- So I had this idea that we could turn ‘Yes and’ into a liturgical response.
- So I’m going to read some lines from the Bible, from 1 John 4, and instead of you saying “Amen” or “Praise God” or something. You say “Yes and”.
- Let’s try it out… I’m going to point to cue you. (1 John 4:7-16)
7 Beloved, let us love one another, YA
love is from God; everyone who loves is born of God YA
and they know God. 8 Whoever does not love does not know God, for God is love. YA
9 God’s love was revealed among us in this way: God sent his only Son into the world so that we might live through him. YA
10 In this is love, not that we loved God but that he loved us and sent his Son to be the atoning sacrifice for our sins. YA
11 since God loved us so much, we also ought to love one another. YA
12 No one has ever seen God; if we love one another, God lives in us, and his love is perfected in us. YA
13 By this we know that we abide in him and he in us, because he has given us of his Spirit. YA
14 we have seen and do testify that the Father has sent his Son as the Savior of the world. 15 God abides in those who confess that Jesus is the Son of God, and they abide in God. 16 So we have known and believe the love that God has for us. YA
- Yes and… and ‘what?’ That’s the question isn’t it?
- God has reached out to us in so many ways.

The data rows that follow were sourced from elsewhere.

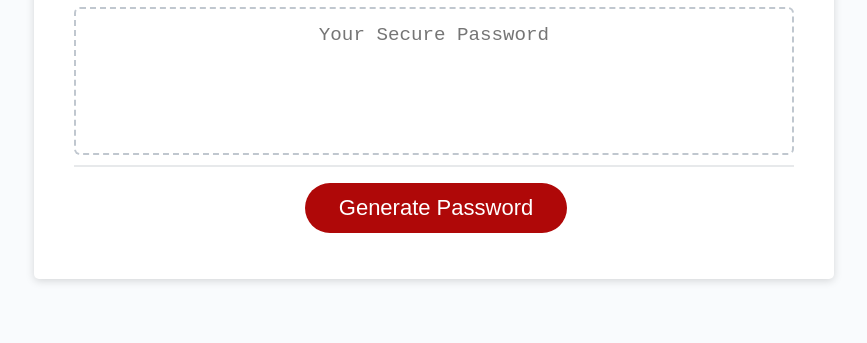
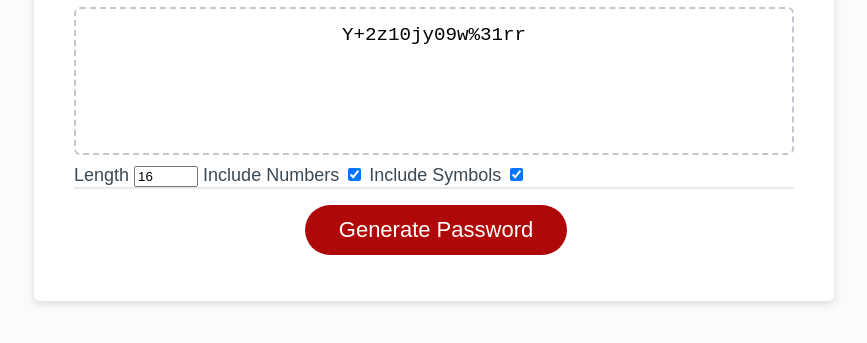
Before and after one commit to tloyzelle/Password_Generator, a plain HTML site: page index.html in a window 1280 px wide. Both pictures are taken after a click on the button "Generate Password". Shown: the part 241-584 px from the top of the page, without its empty margins (206-1073 px from the left). Drawn offline with Linux system fonts and the light colour scheme.

Commit message:
creating settings for password generator

```diff
--- a/index.html
+++ b/index.html
@@ -24,6 +24,15 @@
             aria-label="Generated Password"
           ></textarea>
         </div>
+        <!--settings for password-->
+        <div id="settings">
+          <label for="length">Length</label>
+          <input type="number" id="length" value="16" min="8" max="128"/>
+          <label for="number">Include Numbers</label>
+          <input type="checkbox" id="numbers" checked />
+          <label for="symbols">Include Symbols</label>
+          <input type="checkbox" id="symbols" checked />
+        </div>
         <div class="card-footer">
           <button id="generate" class="btn">Generate Password</button>
         </div>
--- a/script.js
+++ b/script.js
@@ -1,16 +1,30 @@
-// Assignment Code
+//variables for password
+var alpha = "abcdefghijklmnopqrstuvwxyzABCDEFGHIJKLMNOPQRSTUVWXYZ";
+var numbers = "1234567890";
+var symbols = "!@#$%^&*()_+";
+
+var passwordTxt = document.getElementById("password");
+var length = document.getElementById("length");
+var incNumbers = document.getElementById("numbers");
+var incSymbols = document.getElementById("symbols");
+//assignment code
 var generateBtn = document.querySelector("#generate");
 
-// Write password to the #password input
-function writePassword() {
-  var password = generatePassword();
-  var passwordText = document.querySelector("#password");
+//event listener for generate button
+generateBtn.addEventListener("click", () => {
+  let characters = alpha;
+  incNumbers.checked ? (characters += numbers) : "";
+  incSymbols.checked ? (characters += symbols) : "";
+  passwordTxt.value = generatePassword(length.value, characters);
+});
 
-  passwordText.value = password;
-
-}
-
-// Add event listener to generate button
-generateBtn.addEventListener("click", writePassword);
-
-//checking my git push
+//how it genreates the password
+var generatePassword = (length, characters) => {
+  let password = "";
+  for (let i=0; i < length; i++) {
+    password += characters.charAt(
+      Math.floor(Math.random() * characters.length)
+    );
+  }
+  return password;
+};
```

- God has invited us in through acts of creation, invited us through acts of redemption, especially in Christ, and invited us with the sustaining power of the Holy Spirit.
- God has invited us into God’s story.
- Like Samuel we have said: ‘Speak, Lord, for your servant is listening.’
- Which is just a longer way of saying “Yes and”
- We know what the ‘Yes’ means.
- But we won’t know what the ‘And’ is, not until we leave this place and head back into the world. God will reveal our next steps in God’s own time.
- But here’s a clue. When God is involved, there is life, growth change. There is energy.
- Samuel had just begun his long, amazing journey of faith. He had said yes, but he didn’t know what the and would be.
- 67. We don’t either. But can I get one more “Yes And?”